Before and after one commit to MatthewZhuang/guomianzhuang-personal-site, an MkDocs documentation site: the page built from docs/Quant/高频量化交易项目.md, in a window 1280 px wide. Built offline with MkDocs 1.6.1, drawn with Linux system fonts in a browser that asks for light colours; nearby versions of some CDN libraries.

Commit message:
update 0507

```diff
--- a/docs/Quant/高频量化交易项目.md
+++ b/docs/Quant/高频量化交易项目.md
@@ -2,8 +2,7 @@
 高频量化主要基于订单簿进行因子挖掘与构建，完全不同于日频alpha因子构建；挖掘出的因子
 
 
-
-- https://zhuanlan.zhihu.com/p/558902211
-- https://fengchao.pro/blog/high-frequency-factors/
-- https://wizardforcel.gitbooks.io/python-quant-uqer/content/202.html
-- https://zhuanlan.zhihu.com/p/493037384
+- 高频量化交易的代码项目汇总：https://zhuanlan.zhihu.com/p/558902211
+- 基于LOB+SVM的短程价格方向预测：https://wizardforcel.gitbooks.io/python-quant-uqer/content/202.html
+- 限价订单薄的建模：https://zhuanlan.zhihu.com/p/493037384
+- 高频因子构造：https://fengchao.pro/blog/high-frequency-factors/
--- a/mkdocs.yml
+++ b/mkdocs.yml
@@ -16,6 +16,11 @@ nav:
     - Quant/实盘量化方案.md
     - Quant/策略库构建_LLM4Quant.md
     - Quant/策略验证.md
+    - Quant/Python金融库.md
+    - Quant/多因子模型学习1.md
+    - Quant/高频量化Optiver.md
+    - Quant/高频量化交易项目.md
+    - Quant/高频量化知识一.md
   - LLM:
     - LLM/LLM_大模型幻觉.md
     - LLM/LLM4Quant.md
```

----------

• [Work instruction]: Line by line, restate the data exactly.

• [Problem solution]:
Before and after one commit to MatthewZhuang/guomianzhuang-personal-site, an MkDocs documentation site: the page built from docs/Quant/高频量化交易项目.md, in a window 1280 px wide. Built offline with MkDocs 1.6.1, drawn with Linux system fonts in a browser that asks for light colours; nearby versions of some CDN libraries.

Commit message:
update 0507

```diff
--- a/docs/Quant/高频量化交易项目.md
+++ b/docs/Quant/高频量化交易项目.md
@@ -2,8 +2,7 @@
 高频量化主要基于订单簿进行因子挖掘与构建，完全不同于日频alpha因子构建；挖掘出的因子
 
 
-
-- https://zhuanlan.zhihu.com/p/558902211
-- https://fengchao.pro/blog/high-frequency-factors/
-- https://wizardforcel.gitbooks.io/python-quant-uqer/content/202.html
-- https://zhuanlan.zhihu.com/p/493037384
+- 高频量化交易的代码项目汇总：https://zhuanlan.zhihu.com/p/558902211
+- 基于LOB+SVM的短程价格方向预测：https://wizardforcel.gitbooks.io/python-quant-uqer/content/202.html
+- 限价订单薄的建模：https://zhuanlan.zhihu.com/p/493037384
+- 高频因子构造：https://fengchao.pro/blog/high-frequency-factors/
--- a/mkdocs.yml
+++ b/mkdocs.yml
@@ -16,6 +16,11 @@ nav:
     - Quant/实盘量化方案.md
     - Quant/策略库构建_LLM4Quant.md
     - Quant/策略验证.md
+    - Quant/Python金融库.md
+    - Quant/多因子模型学习1.md
+    - Quant/高频量化Optiver.md
+    - Quant/高频量化交易项目.md
+    - Quant/高频量化知识一.md
   - LLM:
     - LLM/LLM_大模型幻觉.md
     - LLM/LLM4Quant.md
```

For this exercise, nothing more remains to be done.